Extracted entries START

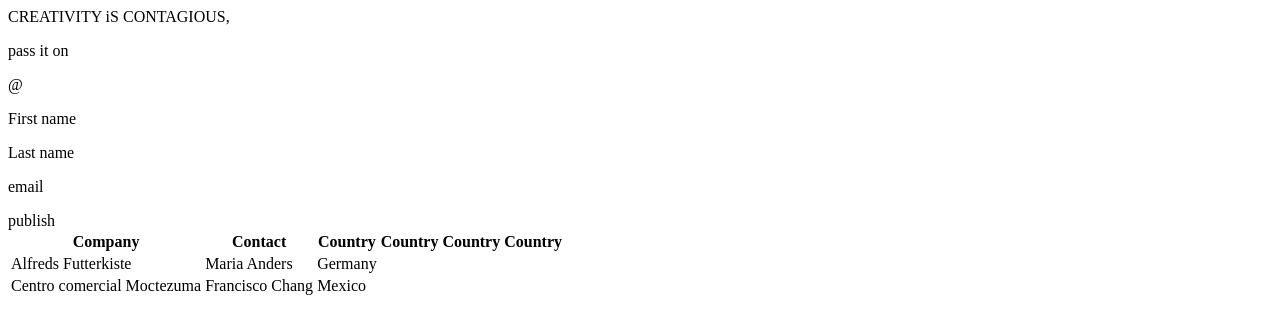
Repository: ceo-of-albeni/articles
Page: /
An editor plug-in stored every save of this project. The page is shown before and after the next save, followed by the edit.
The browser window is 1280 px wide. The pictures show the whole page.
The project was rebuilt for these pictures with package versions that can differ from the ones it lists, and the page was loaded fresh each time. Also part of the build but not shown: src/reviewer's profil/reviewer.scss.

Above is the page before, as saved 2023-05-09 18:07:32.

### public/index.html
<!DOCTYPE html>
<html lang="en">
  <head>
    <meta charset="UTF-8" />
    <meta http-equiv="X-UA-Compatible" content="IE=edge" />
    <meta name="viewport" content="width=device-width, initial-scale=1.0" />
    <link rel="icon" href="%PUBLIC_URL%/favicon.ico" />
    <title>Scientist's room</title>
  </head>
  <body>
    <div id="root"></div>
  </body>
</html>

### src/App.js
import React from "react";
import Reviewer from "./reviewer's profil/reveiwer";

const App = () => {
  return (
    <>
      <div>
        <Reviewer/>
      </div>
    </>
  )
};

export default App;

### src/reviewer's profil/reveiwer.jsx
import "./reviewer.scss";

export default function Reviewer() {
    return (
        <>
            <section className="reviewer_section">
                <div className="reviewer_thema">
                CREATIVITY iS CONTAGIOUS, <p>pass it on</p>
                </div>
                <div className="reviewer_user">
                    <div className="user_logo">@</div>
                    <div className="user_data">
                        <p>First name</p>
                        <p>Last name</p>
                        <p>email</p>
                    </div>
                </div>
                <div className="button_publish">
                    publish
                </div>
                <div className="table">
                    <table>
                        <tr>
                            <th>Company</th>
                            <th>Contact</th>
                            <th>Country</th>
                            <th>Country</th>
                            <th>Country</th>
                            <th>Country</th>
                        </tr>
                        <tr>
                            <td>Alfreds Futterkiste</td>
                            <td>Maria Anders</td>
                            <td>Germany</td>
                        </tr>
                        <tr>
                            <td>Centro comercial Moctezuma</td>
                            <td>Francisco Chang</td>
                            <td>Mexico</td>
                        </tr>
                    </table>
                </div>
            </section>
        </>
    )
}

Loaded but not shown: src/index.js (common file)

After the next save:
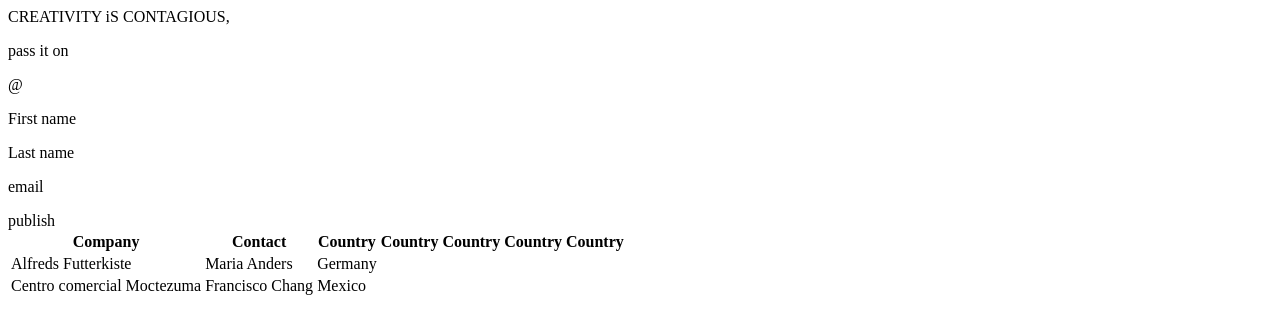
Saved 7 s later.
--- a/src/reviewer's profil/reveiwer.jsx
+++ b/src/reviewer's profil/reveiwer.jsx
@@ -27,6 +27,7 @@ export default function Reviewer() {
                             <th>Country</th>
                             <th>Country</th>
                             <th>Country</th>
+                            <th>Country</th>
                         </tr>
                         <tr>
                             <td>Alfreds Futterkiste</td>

Extracted entries END

:: What to produce ::
Except for the pictures, write the data out exactly.

:: Solution to the exercise ::
Repository: ceo-of-albeni/articles
Page: /
An editor plug-in stored every save of this project. The page is shown before and after the next save, followed by the edit.
The browser window is 1280 px wide. The pictures show the whole page.
The project was rebuilt for these pictures with package versions that can differ from the ones it lists, and the page was loaded fresh each time. Also part of the build but not shown: src/reviewer's profil/reviewer.scss.

Above is the page before, as saved 2023-05-09 18:07:32.

### public/index.html
<!DOCTYPE html>
<html lang="en">
  <head>
    <meta charset="UTF-8" />
    <meta http-equiv="X-UA-Compatible" content="IE=edge" />
    <meta name="viewport" content="width=device-width, initial-scale=1.0" />
    <link rel="icon" href="%PUBLIC_URL%/favicon.ico" />
    <title>Scientist's room</title>
  </head>
  <body>
    <div id="root"></div>
  </body>
</html>

### src/App.js
import React from "react";
import Reviewer from "./reviewer's profil/reveiwer";

const App = () => {
  return (
    <>
      <div>
        <Reviewer/>
      </div>
    </>
  )
};

export default App;

### src/reviewer's profil/reveiwer.jsx
import "./reviewer.scss";

export default function Reviewer() {
    return (
        <>
            <section className="reviewer_section">
                <div className="reviewer_thema">
                CREATIVITY iS CONTAGIOUS, <p>pass it on</p>
                </div>
                <div className="reviewer_user">
                    <div className="user_logo">@</div>
                    <div className="user_data">
                        <p>First name</p>
                        <p>Last name</p>
                        <p>email</p>
                    </div>
                </div>
                <div className="button_publish">
                    publish
                </div>
                <div className="table">
                    <table>
                        <tr>
                            <th>Company</th>
                            <th>Contact</th>
                            <th>Country</th>
                            <th>Country</th>
                            <th>Country</th>
                            <th>Country</th>
                        </tr>
                        <tr>
                            <td>Alfreds Futterkiste</td>
                            <td>Maria Anders</td>
                            <td>Germany</td>
                        </tr>
                        <tr>
                            <td>Centro comercial Moctezuma</td>
                            <td>Francisco Chang</td>
                            <td>Mexico</td>
                        </tr>
                    </table>
                </div>
            </section>
        </>
    )
}

Loaded but not shown: src/index.js (common file)

After the next save:
Saved 7 s later.
--- a/src/reviewer's profil/reveiwer.jsx
+++ b/src/reviewer's profil/reveiwer.jsx
@@ -27,6 +27,7 @@ export default function Reviewer() {
                             <th>Country</th>
                             <th>Country</th>
                             <th>Country</th>
+                            <th>Country</th>
                         </tr>
                         <tr>
                             <td>Alfreds Futterkiste</td>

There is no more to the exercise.